Health is Political

By Patricia Nudi

The Universal Health Coverage course was a big eye-opener in my health advocacy career. I have always known that Universal Health has many facets to it but never fully understood how the different pieces of the puzzle that make UHC come together and why one facet cannot function optimally without the other. Through the course, I learned that health is a political issue. As health advocates, our work ought to begin from the point of interrogating political manifestos, advocating for change in line with those manifestos and legislative frameworks and, holding leaders accountable. The training also solidified my knowledge of strategic purchasing and the pros and cons of the various health insurance schemes.


Health and social accountability


Before the training, I concentrated more on advocacy at the executive level but after the training, I realised the importance of community influence on budget-making processes. As a result, I interacted with the political manifesto of the Kisumu County Governor and adjusted my asks in line with it. I also embraced social accountability as a tool for influencing political will: I did this by championing the setting up of a team that will ensure that social accountability on UHC is realised in Kisumu County. Together with a team of grassroots organisations, we identified community champions who will work closely with the county health committees to present action plans, mobilise communities to participate in public participation forums and other budget-making processes and, demand accountability from the political class. Through this structure, we have managed to interact with the budget process at the Annual Development Plan stage.


Health cannot operate in a vacuum


I remember the words of Dr. Gitahi Githinji, AMREF Global CEO, during the course:  “Tax efficiency and high population affect per capita public allocation.” Health cannot operate in a vacuum and to effectively advocate for an efficient health system, we must also address taxation, corruption, procurement, human resource, poor health seeking behaviour, bad governance, poverty and leadership. Corruption, waste, inefficiency and lack of transparency undermine the progress of UHC; in order to effectively sort out the health issues, we must ensure that all other issues affecting accessibility, availability, acceptability and quality of health care are sorted out. Health advocates must remain vigilant and ensure they are always at the table when decisions are being discussed. We must ensure that the leaders who ascend to power, care about health and all its determinants and we must hold them accountable to the promises they make.

The training solidified my resolve to advocate for and ensure the following: that political manifesto promises are followed; that policies and laws are made and implemented; that budgetary allocations for health are made, released and properly accounted for; that strategic plans are implemented and that service charters are promulgated and honoured. I am grateful for the opportunity that the Advocacy Accelerator scholarship gave me to attend this training. It has truly revolutionised the way I carry out advocacy.
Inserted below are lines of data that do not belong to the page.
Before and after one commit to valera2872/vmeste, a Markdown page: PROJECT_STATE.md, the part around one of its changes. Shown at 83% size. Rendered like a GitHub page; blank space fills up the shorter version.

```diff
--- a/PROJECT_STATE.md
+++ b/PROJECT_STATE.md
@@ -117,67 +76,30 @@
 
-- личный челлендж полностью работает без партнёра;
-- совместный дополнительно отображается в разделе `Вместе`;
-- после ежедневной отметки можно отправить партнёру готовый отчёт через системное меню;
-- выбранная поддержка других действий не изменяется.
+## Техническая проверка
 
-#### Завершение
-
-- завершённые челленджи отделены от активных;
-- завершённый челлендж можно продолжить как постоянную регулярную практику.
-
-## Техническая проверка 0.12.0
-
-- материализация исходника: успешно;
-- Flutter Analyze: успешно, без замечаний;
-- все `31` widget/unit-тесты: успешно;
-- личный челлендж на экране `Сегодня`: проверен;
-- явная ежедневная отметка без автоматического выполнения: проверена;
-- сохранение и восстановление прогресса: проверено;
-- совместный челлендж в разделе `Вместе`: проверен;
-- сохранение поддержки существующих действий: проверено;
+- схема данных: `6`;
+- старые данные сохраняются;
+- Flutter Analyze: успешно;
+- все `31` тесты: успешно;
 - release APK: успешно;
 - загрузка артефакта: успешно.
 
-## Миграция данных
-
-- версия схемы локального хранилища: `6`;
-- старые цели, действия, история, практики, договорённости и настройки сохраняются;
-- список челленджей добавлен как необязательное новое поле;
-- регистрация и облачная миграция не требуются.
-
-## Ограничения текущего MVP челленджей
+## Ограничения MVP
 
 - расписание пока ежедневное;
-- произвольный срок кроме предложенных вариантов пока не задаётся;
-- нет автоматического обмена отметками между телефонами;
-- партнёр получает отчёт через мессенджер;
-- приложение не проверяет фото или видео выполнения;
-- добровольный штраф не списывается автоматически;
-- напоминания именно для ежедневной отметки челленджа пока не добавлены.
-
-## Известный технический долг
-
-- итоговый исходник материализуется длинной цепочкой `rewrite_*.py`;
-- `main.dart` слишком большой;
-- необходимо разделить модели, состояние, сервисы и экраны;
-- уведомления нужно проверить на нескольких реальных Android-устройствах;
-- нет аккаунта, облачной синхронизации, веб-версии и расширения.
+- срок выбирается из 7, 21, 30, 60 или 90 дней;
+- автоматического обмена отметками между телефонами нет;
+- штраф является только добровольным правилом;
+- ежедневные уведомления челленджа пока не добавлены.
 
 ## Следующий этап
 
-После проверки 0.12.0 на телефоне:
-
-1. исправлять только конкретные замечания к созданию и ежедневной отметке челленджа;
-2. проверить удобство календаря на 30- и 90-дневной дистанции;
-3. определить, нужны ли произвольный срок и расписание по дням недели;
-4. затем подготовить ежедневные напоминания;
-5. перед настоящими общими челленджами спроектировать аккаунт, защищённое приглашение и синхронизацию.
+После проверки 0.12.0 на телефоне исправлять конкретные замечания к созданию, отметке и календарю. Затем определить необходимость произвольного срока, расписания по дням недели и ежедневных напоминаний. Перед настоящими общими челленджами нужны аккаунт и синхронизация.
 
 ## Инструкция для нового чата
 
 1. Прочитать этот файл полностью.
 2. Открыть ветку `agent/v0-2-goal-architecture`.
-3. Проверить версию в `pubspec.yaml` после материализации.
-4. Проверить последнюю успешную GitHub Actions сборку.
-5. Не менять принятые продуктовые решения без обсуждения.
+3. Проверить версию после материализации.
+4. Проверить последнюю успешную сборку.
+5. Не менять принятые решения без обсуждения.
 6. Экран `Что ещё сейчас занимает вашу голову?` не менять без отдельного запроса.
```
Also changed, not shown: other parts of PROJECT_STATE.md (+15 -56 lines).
Meet the author

Patricia Nudi Orawo is an advocacy and policy specialist with over 10 years’ experience managing health advocacy projects specifically in the following fields:

  • Universal Health Coverage
  • Sexual Gender Based Violence
  • Sexual Reproductive Health & Rights
  • Social Accountability and Mobilisation
  • Gathering and Dissemination of Research Findings on Human Rights Based Approach to Health (Accessibility, Availability, Acceptability and Quality of health services).

She is the founder of numerous Reproductive Health grassroots initiatives and has additionally worked at KMET Kenya. She has conducted consultancies for Global Health Strategies, Women Deliver young leader’s project in Kenya, AMREF, and Access to medicines among others.

She is a 120 under 40 nominee and an International Women Health Coalition (IWHC) young leader. She sits in a number of boards. She has spoken at the World Health Assembly, ICPD 25+, Commission on the Status of Women, UN High Level Meeting on UHC and ICFP’s Not Without FP Conferences.

Patricia is currently pursuing a master in Public Policy degree and holds a Bachelor of Laws degree (LLB) (Hons). Her purpose is to interpret laws and declarations with a view of creating impact at grassroots levels. Her work centres on engagement of duty bearers and rights holders to strike a cohesive balance between law and health, policy and practice.